Work item.
Restate each record below word for word, skipping images.

Entries taken from a collection
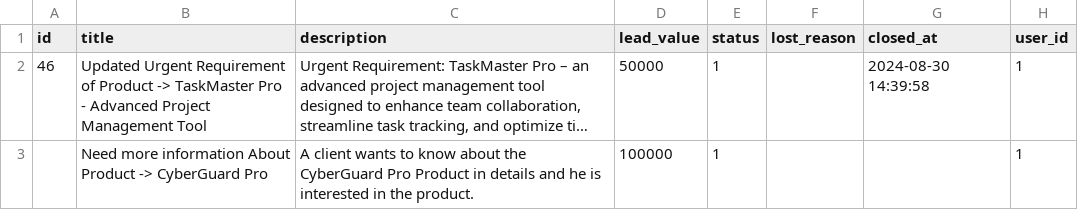
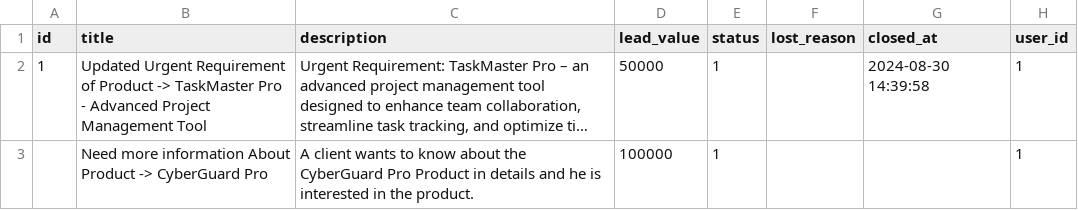
Before and after one commit to Cboy220/laravel-crm, a CSV file: storage/app/public/data-transfer/samples/leads.csv, drawn as a sheet; only a part is shown; long unchanged cells end in …; the diff names each change by its address in the sheet, - before the commit and + after, or states it on an @@ line.

Commit message:
Update csv file.

```diff
--- a/storage/app/public/data-transfer/samples/leads.csv
+++ b/storage/app/public/data-transfer/samples/leads.csv
-A2 (id): 46
+A2 (id): 1
```
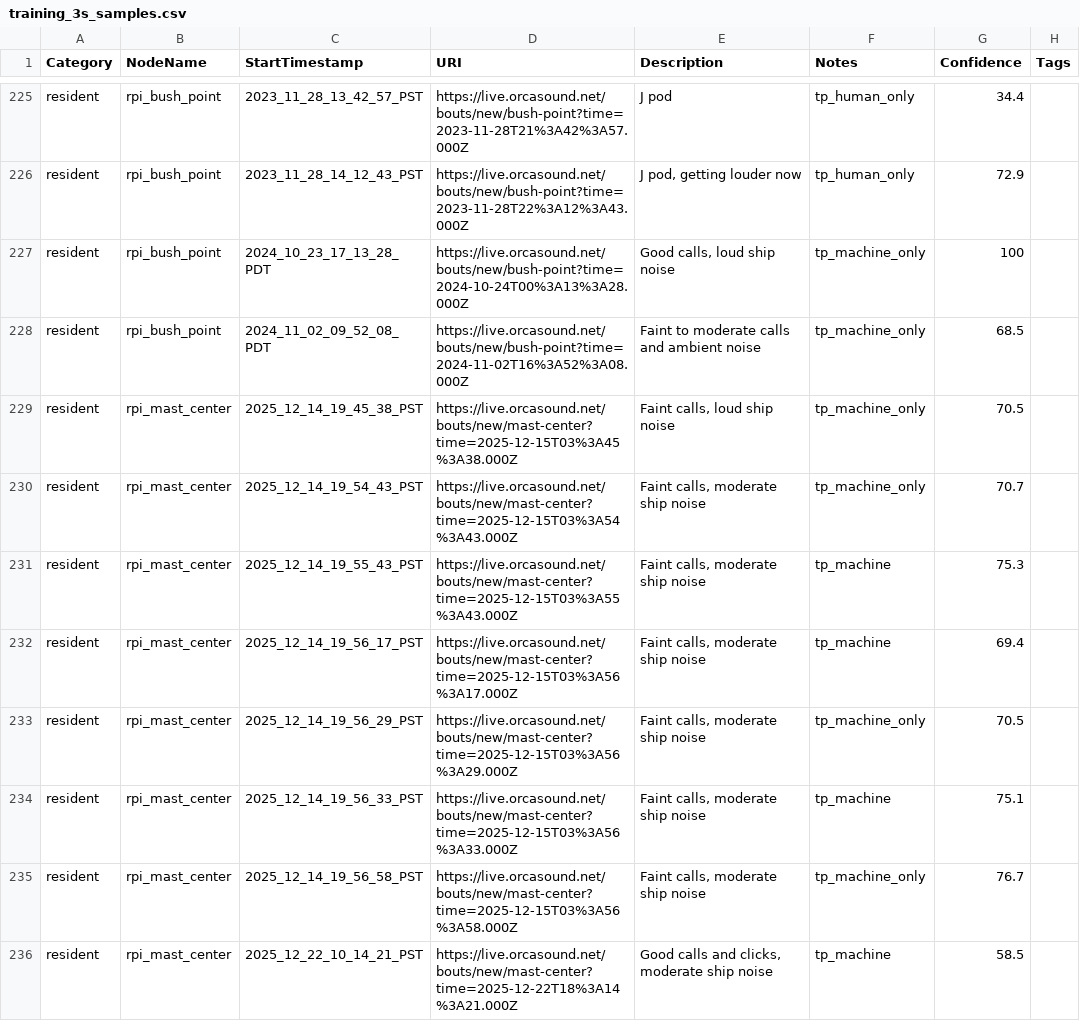
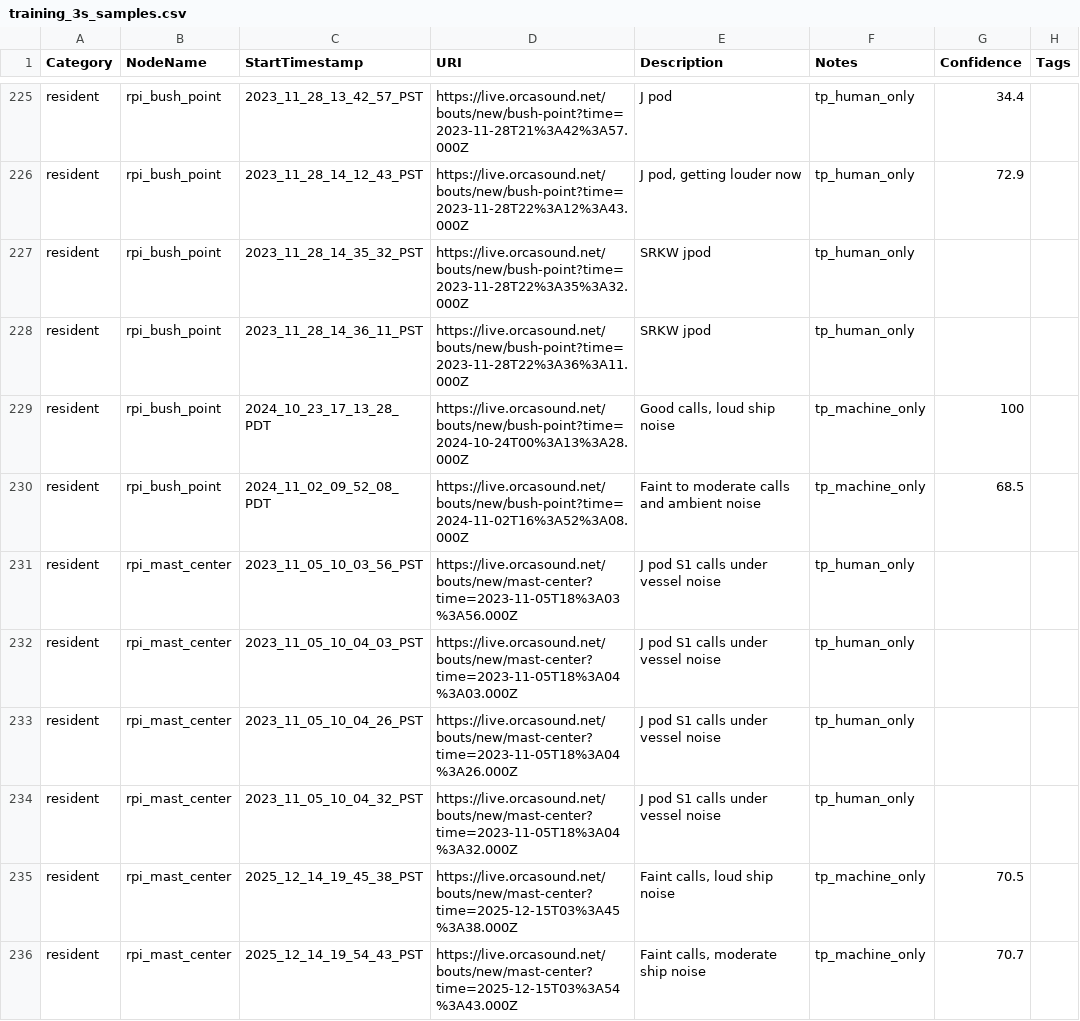
Before and after one commit to andrewolee/pods-ai, a CSV file: output/csv/training_3s_samples.csv, drawn as a sheet; only a part is shown, gaps mark what is left out; the shorter side is filled out with more unchanged rows; the diff names each change by its address in the sheet, - before the commit and + after, or states it on an @@ line.

```diff
--- a/output/csv/training_3s_samples.csv
+++ b/output/csv/training_3s_samples.csv
+row 227: resident | rpi_bush_point | 2023_11_28_14_35_32_PST | https://live.orcasound.net/bouts/new/bush-point?time=2023-11-28T22%3A35%3A32.000Z | SRKW jpod | tp_human_only
+row 228: resident | rpi_bush_point | 2023_11_28_14_36_11_PST | https://live.orcasound.net/bouts/new/bush-point?time=2023-11-28T22%3A36%3A11.000Z | SRKW jpod | tp_human_only
+row 231: resident | rpi_mast_center | 2023_11_05_10_03_56_PST | https://live.orcasound.net/bouts/new/mast-center?time=2023-11-05T18%3A03%3A56.000Z | J pod S1 calls under vessel noise | tp_human_only
+row 232: resident | rpi_mast_center | 2023_11_05_10_04_03_PST | https://live.orcasound.net/bouts/new/mast-center?time=2023-11-05T18%3A04%3A03.000Z | J pod S1 calls under vessel noise | tp_human_only
+row 233: resident | rpi_mast_center | 2023_11_05_10_04_26_PST | https://live.orcasound.net/bouts/new/mast-center?time=2023-11-05T18%3A04%3A26.000Z | J pod S1 calls under vessel noise | tp_human_only
+row 234: resident | rpi_mast_center | 2023_11_05_10_04_32_PST | https://live.orcasound.net/bouts/new/mast-center?time=2023-11-05T18%3A04%3A32.000Z | J pod S1 calls under vessel noise | tp_human_only
```
Also changed, not shown: output/csv/testing_60s_samples.csv, 4 other files.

Answer box.
Before and after one commit to Cboy220/laravel-crm, a CSV file: storage/app/public/data-transfer/samples/leads.csv, drawn as a sheet; only a part is shown; long unchanged cells end in …; the diff names each change by its address in the sheet, - before the commit and + after, or states it on an @@ line.

Commit message:
Update csv file.

```diff
--- a/storage/app/public/data-transfer/samples/leads.csv
+++ b/storage/app/public/data-transfer/samples/leads.csv
-A2 (id): 46
+A2 (id): 1
```
Before and after one commit to andrewolee/pods-ai, a CSV file: output/csv/training_3s_samples.csv, drawn as a sheet; only a part is shown, gaps mark what is left out; the shorter side is filled out with more unchanged rows; the diff names each change by its address in the sheet, - before the commit and + after, or states it on an @@ line.

```diff
--- a/output/csv/training_3s_samples.csv
+++ b/output/csv/training_3s_samples.csv
+row 227: resident | rpi_bush_point | 2023_11_28_14_35_32_PST | https://live.orcasound.net/bouts/new/bush-point?time=2023-11-28T22%3A35%3A32.000Z | SRKW jpod | tp_human_only
+row 228: resident | rpi_bush_point | 2023_11_28_14_36_11_PST | https://live.orcasound.net/bouts/new/bush-point?time=2023-11-28T22%3A36%3A11.000Z | SRKW jpod | tp_human_only
+row 231: resident | rpi_mast_center | 2023_11_05_10_03_56_PST | https://live.orcasound.net/bouts/new/mast-center?time=2023-11-05T18%3A03%3A56.000Z | J pod S1 calls under vessel noise | tp_human_only
+row 232: resident | rpi_mast_center | 2023_11_05_10_04_03_PST | https://live.orcasound.net/bouts/new/mast-center?time=2023-11-05T18%3A04%3A03.000Z | J pod S1 calls under vessel noise | tp_human_only
+row 233: resident | rpi_mast_center | 2023_11_05_10_04_26_PST | https://live.orcasound.net/bouts/new/mast-center?time=2023-11-05T18%3A04%3A26.000Z | J pod S1 calls under vessel noise | tp_human_only
+row 234: resident | rpi_mast_center | 2023_11_05_10_04_32_PST | https://live.orcasound.net/bouts/new/mast-center?time=2023-11-05T18%3A04%3A32.000Z | J pod S1 calls under vessel noise | tp_human_only
```
Also changed, not shown: output/csv/testing_60s_samples.csv, 4 other files.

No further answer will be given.